[Start of Attachment]
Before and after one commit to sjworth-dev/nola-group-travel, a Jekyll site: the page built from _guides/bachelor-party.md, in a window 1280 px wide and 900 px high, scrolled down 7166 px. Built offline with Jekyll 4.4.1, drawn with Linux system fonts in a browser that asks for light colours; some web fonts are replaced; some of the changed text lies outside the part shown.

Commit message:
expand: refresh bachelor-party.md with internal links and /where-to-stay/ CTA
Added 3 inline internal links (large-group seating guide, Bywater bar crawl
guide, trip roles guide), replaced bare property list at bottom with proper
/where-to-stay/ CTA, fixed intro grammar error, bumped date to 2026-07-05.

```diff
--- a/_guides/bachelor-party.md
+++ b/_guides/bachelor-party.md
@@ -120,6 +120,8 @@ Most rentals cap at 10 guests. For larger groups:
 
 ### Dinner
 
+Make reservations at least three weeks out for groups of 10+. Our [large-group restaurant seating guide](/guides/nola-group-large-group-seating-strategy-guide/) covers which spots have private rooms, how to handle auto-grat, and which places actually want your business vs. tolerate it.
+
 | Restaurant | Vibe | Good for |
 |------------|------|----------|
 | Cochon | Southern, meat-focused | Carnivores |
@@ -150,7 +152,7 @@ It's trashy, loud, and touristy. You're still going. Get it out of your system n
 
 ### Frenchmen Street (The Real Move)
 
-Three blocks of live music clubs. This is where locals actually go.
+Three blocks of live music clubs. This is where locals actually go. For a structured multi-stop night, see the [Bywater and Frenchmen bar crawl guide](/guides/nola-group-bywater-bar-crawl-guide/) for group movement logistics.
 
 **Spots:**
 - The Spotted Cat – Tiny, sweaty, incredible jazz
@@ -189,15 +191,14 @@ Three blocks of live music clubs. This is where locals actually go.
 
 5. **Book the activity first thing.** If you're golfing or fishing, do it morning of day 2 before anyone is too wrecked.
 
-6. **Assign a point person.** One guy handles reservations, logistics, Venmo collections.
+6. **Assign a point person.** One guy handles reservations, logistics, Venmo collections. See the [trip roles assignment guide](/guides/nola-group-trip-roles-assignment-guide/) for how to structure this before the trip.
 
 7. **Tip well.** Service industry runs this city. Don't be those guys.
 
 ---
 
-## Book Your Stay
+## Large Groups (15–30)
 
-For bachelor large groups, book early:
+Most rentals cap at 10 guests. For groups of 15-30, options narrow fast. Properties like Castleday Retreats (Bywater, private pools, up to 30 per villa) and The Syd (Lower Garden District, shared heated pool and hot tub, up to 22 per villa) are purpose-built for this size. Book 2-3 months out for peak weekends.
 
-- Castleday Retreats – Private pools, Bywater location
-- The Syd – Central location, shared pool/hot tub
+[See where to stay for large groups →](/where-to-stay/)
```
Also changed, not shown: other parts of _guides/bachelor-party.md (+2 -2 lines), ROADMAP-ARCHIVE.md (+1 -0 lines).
[End of Attachment]
[Start of Attachment]
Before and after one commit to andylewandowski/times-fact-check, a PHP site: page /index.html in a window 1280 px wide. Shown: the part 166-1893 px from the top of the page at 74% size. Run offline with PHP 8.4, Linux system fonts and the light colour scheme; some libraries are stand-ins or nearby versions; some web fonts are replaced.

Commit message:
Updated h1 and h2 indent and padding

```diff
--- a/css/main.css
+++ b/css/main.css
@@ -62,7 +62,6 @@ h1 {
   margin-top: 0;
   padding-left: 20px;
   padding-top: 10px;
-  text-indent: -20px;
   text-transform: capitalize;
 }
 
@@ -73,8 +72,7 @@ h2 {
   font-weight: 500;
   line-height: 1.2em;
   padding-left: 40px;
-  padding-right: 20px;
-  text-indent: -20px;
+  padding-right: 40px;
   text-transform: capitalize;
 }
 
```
[End of Attachment]
[Start of Attachment]
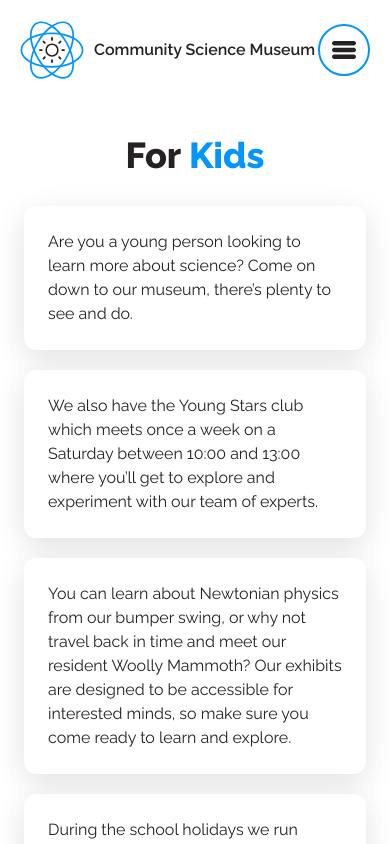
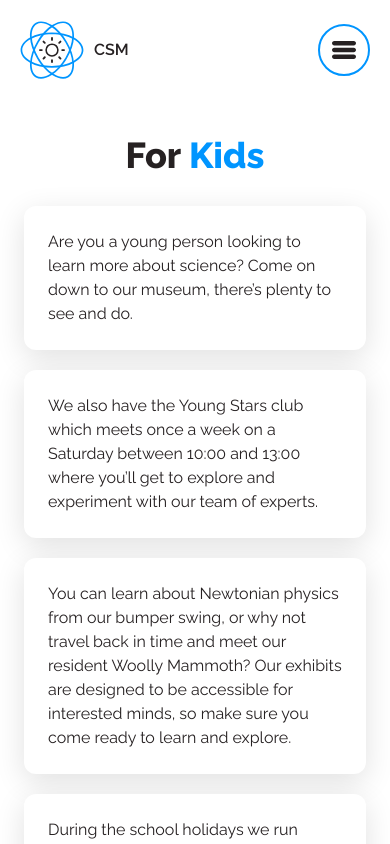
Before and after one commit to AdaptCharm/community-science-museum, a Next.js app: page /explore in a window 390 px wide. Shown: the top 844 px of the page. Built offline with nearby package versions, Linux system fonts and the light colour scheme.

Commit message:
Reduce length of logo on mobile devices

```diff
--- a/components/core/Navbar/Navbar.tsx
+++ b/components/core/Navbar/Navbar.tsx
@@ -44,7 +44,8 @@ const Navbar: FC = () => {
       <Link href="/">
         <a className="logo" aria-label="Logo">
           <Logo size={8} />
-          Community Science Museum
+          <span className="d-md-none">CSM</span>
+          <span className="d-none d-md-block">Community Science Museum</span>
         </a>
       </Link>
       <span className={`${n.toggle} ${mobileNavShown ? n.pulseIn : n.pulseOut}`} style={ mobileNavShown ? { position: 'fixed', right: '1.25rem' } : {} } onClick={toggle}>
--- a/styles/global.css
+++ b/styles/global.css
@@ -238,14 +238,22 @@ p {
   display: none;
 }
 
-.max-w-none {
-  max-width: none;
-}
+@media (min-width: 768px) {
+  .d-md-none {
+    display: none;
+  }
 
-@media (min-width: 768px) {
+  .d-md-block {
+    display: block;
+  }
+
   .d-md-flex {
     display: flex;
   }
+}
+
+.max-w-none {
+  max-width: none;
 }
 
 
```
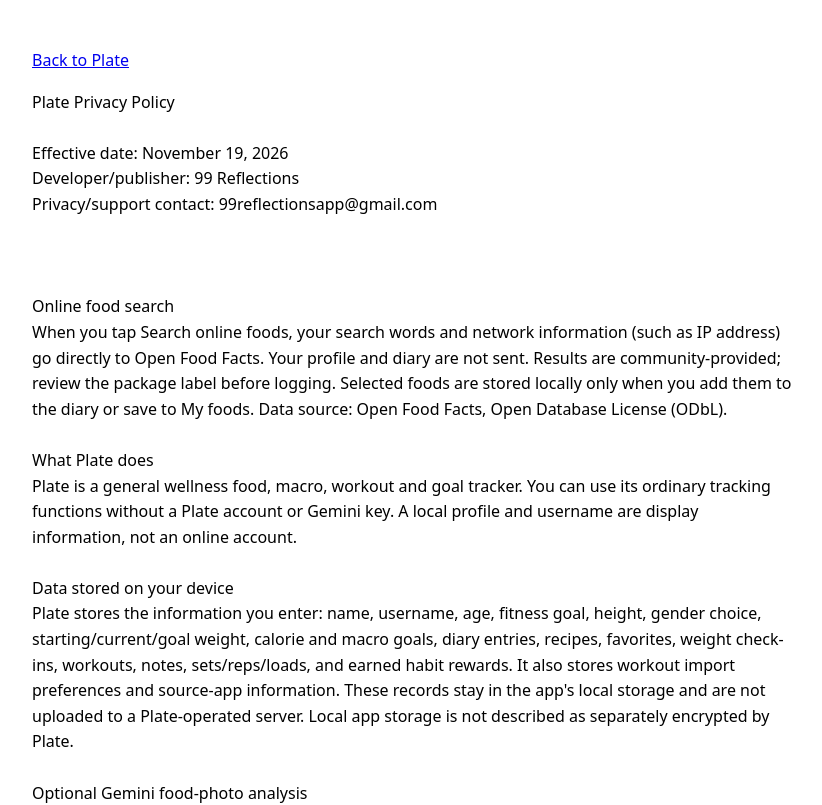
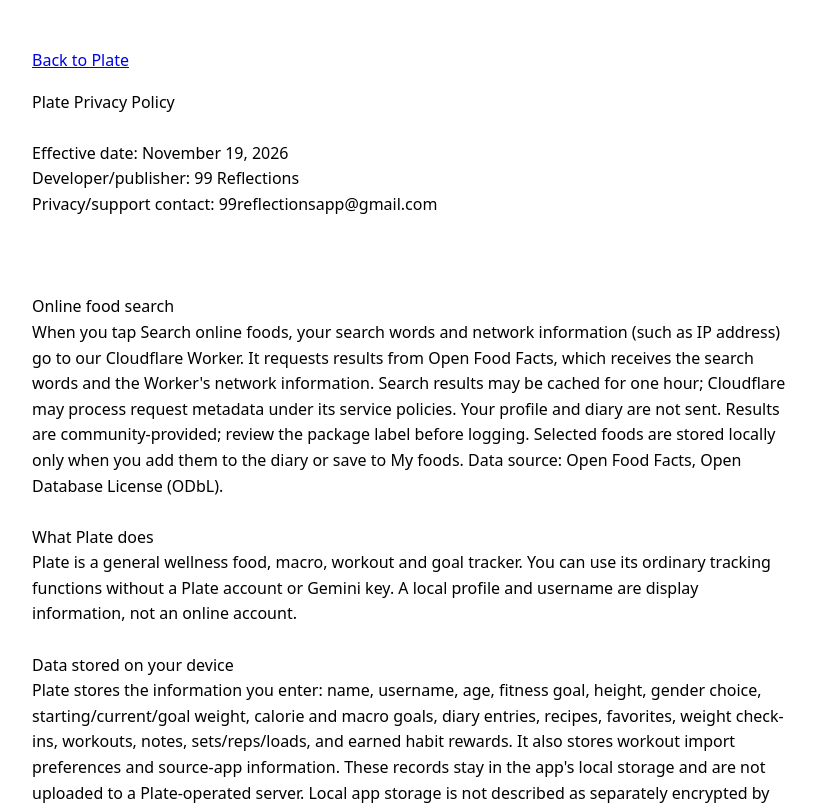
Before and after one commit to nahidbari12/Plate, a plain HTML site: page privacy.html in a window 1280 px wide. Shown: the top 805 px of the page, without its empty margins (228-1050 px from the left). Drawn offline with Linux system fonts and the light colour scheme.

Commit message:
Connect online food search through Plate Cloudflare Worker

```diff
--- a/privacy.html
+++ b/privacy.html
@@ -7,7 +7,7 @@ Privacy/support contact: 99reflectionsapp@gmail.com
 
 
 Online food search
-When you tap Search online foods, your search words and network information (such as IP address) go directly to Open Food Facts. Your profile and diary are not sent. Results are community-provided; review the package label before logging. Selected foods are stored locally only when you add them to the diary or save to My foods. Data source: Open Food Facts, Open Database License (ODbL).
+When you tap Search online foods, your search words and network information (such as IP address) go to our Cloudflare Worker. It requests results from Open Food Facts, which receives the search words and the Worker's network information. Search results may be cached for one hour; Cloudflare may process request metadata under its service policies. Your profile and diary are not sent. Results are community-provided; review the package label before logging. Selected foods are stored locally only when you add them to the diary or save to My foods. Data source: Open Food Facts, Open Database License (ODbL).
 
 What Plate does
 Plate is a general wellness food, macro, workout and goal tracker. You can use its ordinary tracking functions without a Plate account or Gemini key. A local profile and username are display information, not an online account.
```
[End of Attachment]
■ **How to complete this task**:
Scan the data above and copy every line with "none" in it.

■ **Output for this exercise**:
+          <span className="d-md-none">CSM</span>
+          <span className="d-none d-md-block">Community Science Museum</span>
   display: none;
-.max-w-none {
-  max-width: none;
+  .d-md-none {
+    display: none;
+.max-w-none {
+  max-width: none;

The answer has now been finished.